A Year of Eatable Events
Bermuda brought its island charm to Charleston, South Carolina, in March
during the city’s annual Wine + Food Festival.
Of course, Bermuda and Charleston go way back—a few centuries
back, as a matter of fact. English settlers from the island established the
city in 1670 and Bermuda limestone was laid as the foundation for many of
Charleston’s historic buildings.
Centuries later, Bermuda came to the Wine + Food Festival with a bottle
of still-sealed, 151-year-old wine. The bottle was discovered on the ocean
floor in a Civil War-era, ironclad steamship, the Mary Celestia, which sunk
just off the coast of Bermuda in 1864.
A panel of six sommeliers smelled and tasted the Mary Celestia’s wine
and reported a mixture of crab water, gasoline, salt water and vinegar, with
hints of citrus and alcohol. In other words, it probably won’t make the cover
of Wine Enthusiast anytime soon.
Meantime, Bermuda hosted a Sunday Gospel Brunch at the festival,
an event filled with food, drink and the soulful sounds of Bermudian singer
Joy T. Barnum. It was a chance to show off the island’s diverse flavours.
Some of Bermuda’s most acclaimed culinary talents were on hand: Michiko
Campbell, sous-chef de cuisine at the Royal Bermuda Yacht Club and
creator of Chiko’s Smokey Rub; Andre Green head chef at Elbow Beach
hotel; Karsten Krivenko, chef at Tribe Road Kitchen; and Douglas Sisk, the
executive chef at the Reefs Resort & Club.
The popular Bermuda Eggs Benedict featured a fish cake, roasted tomato,
caramelised banana, poached egg, avocado, bacon and raisin bread, while the
lamb chop garnished with loquat jus and cassava cake was also popular with the
crowd. Nextyear’sCharleston Wine+FoodwilltakeplaceMarch2-6,2016.
Take a guided tour with head farmer Tom Wadson
at Bermuda’s largest farm featuring a variety of his
locally grown produce. He’ll school you on how farming in Bermuda has evolved from 1976. The unique
Bermuda stories around food and produce will be
brought to life with entertaining tales and a behind-the-scenes look at the greenhouses and local farm
animals such as the Bermuda hog – yup the same
breed to come ashore with the original settlers back
in the early 1600s. 238-1682 or tours@wadsons-
farm.com for more information.

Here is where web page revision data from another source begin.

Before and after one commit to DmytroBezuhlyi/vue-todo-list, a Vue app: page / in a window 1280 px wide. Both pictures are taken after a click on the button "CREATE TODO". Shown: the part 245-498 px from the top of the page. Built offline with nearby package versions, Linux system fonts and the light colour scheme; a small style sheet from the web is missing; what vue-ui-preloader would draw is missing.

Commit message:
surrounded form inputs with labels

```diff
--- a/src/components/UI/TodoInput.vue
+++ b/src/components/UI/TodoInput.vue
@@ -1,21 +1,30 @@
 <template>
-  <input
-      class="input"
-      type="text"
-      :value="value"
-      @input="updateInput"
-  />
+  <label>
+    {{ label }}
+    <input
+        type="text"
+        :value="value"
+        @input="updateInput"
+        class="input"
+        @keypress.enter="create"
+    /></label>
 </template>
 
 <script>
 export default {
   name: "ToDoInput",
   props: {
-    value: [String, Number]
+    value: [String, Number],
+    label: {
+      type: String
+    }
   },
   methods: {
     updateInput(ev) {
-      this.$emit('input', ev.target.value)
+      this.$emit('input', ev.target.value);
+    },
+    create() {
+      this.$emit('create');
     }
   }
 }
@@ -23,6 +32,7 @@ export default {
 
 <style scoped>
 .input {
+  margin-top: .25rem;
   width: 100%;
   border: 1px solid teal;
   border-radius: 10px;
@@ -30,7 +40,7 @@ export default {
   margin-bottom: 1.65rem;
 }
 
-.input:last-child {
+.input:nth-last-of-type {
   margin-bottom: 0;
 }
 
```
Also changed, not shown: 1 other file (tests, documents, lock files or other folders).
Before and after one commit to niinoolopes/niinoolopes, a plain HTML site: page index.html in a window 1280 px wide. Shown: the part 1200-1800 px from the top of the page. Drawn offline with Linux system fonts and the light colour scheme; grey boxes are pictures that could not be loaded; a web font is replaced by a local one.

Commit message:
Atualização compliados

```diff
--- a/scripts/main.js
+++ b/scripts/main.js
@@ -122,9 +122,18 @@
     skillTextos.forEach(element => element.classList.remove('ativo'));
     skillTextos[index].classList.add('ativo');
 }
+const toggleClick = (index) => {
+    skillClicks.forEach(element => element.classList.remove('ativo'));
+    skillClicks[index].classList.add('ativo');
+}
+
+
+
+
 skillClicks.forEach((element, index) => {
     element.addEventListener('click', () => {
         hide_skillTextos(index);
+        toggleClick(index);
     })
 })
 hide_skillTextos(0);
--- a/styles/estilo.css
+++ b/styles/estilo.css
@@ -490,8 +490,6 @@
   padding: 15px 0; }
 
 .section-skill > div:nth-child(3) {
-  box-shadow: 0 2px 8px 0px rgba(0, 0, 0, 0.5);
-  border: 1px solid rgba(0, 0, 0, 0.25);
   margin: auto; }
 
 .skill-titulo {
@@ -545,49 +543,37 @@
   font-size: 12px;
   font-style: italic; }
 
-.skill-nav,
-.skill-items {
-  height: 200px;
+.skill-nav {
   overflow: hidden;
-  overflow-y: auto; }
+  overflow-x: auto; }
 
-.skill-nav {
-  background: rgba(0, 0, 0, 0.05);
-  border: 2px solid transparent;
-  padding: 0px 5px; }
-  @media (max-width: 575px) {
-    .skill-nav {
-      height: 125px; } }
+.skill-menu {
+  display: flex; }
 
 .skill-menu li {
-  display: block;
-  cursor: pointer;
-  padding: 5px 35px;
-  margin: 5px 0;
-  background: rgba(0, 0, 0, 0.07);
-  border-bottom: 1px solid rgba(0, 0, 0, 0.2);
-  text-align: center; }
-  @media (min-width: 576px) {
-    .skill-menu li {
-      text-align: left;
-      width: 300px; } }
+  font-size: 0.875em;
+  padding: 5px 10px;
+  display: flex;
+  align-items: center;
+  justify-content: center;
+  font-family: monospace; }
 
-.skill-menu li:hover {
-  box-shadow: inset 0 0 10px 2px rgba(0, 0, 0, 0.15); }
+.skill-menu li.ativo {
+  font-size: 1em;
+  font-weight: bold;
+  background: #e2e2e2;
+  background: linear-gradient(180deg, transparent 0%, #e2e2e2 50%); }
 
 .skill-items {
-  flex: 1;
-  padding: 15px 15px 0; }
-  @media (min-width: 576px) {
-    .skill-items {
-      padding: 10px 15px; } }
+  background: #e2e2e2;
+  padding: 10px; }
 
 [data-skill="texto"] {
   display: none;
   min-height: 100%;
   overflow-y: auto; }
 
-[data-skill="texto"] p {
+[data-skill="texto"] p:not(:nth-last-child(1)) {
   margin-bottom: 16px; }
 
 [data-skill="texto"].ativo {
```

While rum remains our island specialty, Bermuda’s only microbrewery should not be overlooked.
The Dockyard Brewing Co. is home to five different
types of beers and ales. Join a “Brew Master” who
will take you on a tour of the facility to learn first-
hand how local beer is made. After this tour, enjoy
a five-course meal paired with tasty local artisanal
beers. 234-2900 or frogandonion.bm/brewery
Join an east-end family of bakers at Sweek Saak
for a hands-on evening of baking traditional Bermuda
recipes. You’ll be guided through making fun local treats
while enjoying complimentary rum swizzle and light
snacks. Also drink in insiders’ secrets to Bermuda’s
signature dishes, rich in the island’s food culture. 297-
0663 or firstname.lastname@example.org. These food experiences
are available throughout the winter – November to
Bermuda Charms Charleston
New Food Culture
You Should Try